“With HiPAM we’ve been advocating for getting more real-time granular data,” Fan said. “We’ve been communicating with and trying to work with the Department of Health in terms of improving their data systems. We’ve been emphasizing what kinds of key indicators we would like to see including the lab test turnaround time, how long does it take on average from the time a person tested until the time they get a result? Then from the time the test result is delivered to the time the contact is traced. In Hawaii we’ve been more modest in sharing those particular cluster locations, perhaps to our detriment.”
Lawmakers have been asking for more data, too. The state House recently implored health officials to share more details regularly about when and especially where COVID pops up.
Some of HiPAM’s and lawmakers’ wishes are about to come true.
“We have new metrics that we are going to be publishing including response time for case investigations and contact tracing,” said Dr. Bruce Anderson, director of the Department of Health. Neither Anderson nor Ige committed to a timeline but Anderson added: “We are trying to get that information together as best we can so we can report it routinely, as well as lab turnaround times and a lot of other data that we think is going to be useful to give the public a good understanding of exactly where we are and where we’re going.”
Lots of data already exists on the state dashboard, and just Tuesday the state released an aggregated list of previously announced cases and say they’ll keep doing that weekly.
Data experts offer a lesson on a key variable called R0 – pronounced R-naught — the level of infectiousness and number of people each case spreads COVID to on average.

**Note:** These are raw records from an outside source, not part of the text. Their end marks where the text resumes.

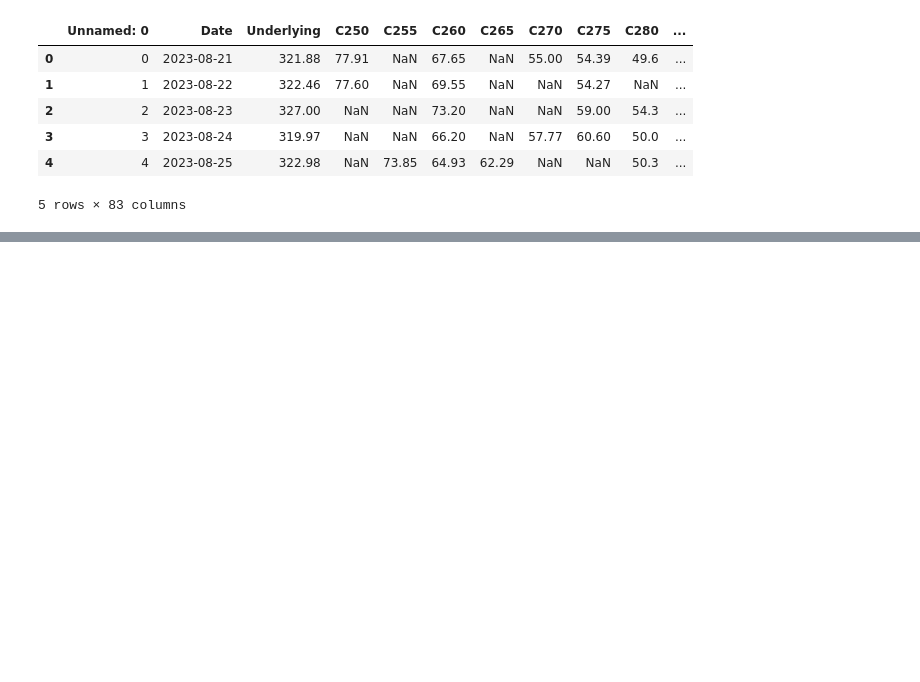
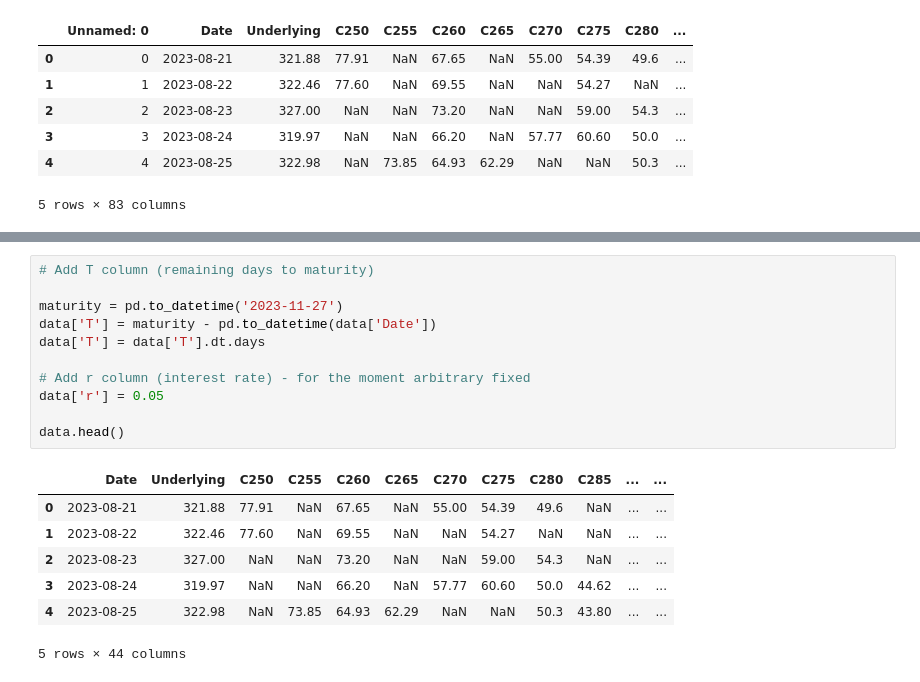
Before and after one commit to Snail664/greek-hedging, a Jupyter notebook: hedging.ipynb, the cells around one changed output, grey strips where cells are left out. Drawn from its saved outputs; the diff is of its cells as text; blank space fills up the shorter version.

```diff
--- a/hedging.ipynb
+++ b/hedging.ipynb
@@ -27,0 +53,19 @@ plt.show()
+# %%
+# Add T column (remaining days to maturity)
+
+maturity = pd.to_datetime('2023-11-27')
+data['T'] = maturity - pd.to_datetime(data['Date'])
+data['T'] = data['T'].dt.days
+
+# Add r column (interest rate) - for the moment arbitrary fixed
+data['r'] = 0.05
+
+data.head()
+# %% [output]
+|  | Date | Underlying | C250 | C255 | C260 | C265 | C270 | C275 | C280 | C285 | ... | ... |
+| 0 | 2023-08-21 | 321.88 | 77.91 | NaN | 67.65 | NaN | 55.00 | 54.39 | 49.6 | NaN | ... | ... |
+| 1 | 2023-08-22 | 322.46 | 77.60 | NaN | 69.55 | NaN | NaN | 54.27 | NaN | NaN | ... | ... |
+| 2 | 2023-08-23 | 327.00 | NaN | NaN | 73.20 | NaN | NaN | 59.00 | 54.3 | NaN | ... | ... |
+| 3 | 2023-08-24 | 319.97 | NaN | NaN | 66.20 | NaN | 57.77 | 60.60 | 50.0 | 44.62 | ... | ... |
+| 4 | 2023-08-25 | 322.98 | NaN | 73.85 | 64.93 | 62.29 | NaN | NaN | 50.3 | 43.80 | ... | ... |
+5 rows × 44 columns
```
Also changed, not shown: parts of 16 cells of this notebook.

Hawaii’s R0 has been really high, making for a steep exponential curve.
“While I think it’s really important that we use data to make informed decisions, so much of this epidemic is really in our own hands and it’s in the hands of everyday people,” Fan said. “Our actions such putting on our face masks, washing our hands, staying apart, staying at home, that will help to drive that rate of transmission down. If enough of us chose, ‘you know what for the next couple weeks I’m going to stay home and just do a little staycation,’ we’ll stop the spread.”